Imagine that when shopping for your dream car, you walk into the showroom and you are greeted by an immaculately dressed sales person, who after exchanging introductions and finding out your requirements, gives you a tour of all the cars and their features, goes over the pricing and then tells you the cars don't come with seat belts as a standard offering – but it can be included for an additional price.
In this day and age, in most developed countries and some emerging marketscapes, this would be unacceptable from the vantage point of safety. Why is it different then when it comes to software – developed in-house or purchased commercially off-the-shelf (COTS) – and security features that need to be built-in as a standard and not bolted on when needed?
We all have heard of vulnerabilities and exploits in software. Full-disclosure lists are rife with evidence of insecure COTS software. The chronology of data breaches maintained by Privacy Rights Clearinghouse substantiates that software developed internally is equally insecure.

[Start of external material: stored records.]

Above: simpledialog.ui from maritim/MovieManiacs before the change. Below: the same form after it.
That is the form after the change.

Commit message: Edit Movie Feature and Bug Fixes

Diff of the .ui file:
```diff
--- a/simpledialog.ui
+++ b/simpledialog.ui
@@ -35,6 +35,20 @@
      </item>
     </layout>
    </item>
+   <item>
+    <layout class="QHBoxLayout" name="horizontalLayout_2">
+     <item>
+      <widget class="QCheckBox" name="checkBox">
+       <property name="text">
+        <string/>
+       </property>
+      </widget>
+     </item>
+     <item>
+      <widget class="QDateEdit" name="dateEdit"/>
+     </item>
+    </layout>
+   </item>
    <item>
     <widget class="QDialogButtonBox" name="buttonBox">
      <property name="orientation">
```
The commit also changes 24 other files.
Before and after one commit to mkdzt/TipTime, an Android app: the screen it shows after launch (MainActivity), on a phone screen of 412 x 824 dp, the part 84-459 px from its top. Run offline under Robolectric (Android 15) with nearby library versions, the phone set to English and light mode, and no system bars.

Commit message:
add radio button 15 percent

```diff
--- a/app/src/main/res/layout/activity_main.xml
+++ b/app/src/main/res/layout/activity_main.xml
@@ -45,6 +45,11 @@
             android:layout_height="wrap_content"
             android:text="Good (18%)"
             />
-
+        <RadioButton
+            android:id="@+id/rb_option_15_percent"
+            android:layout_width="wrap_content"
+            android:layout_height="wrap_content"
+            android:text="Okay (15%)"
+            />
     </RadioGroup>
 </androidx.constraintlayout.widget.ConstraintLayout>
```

Software insecurity could be attributed to various factors. The cost of incorporating security within resource and time constraints, increased project life cycles, delay in time to market, developer mindset and inadequate security training and education are some reasons why software is inherently insecure.
However, a rise in the incidence of software security issues, globalization and increased regulatory and compliance requirements mandate that software be secure. Requirement 6 of the Payment Card Data Security Standard (PCI DSS) that deals with developing…
Please log in or subscribe to read this article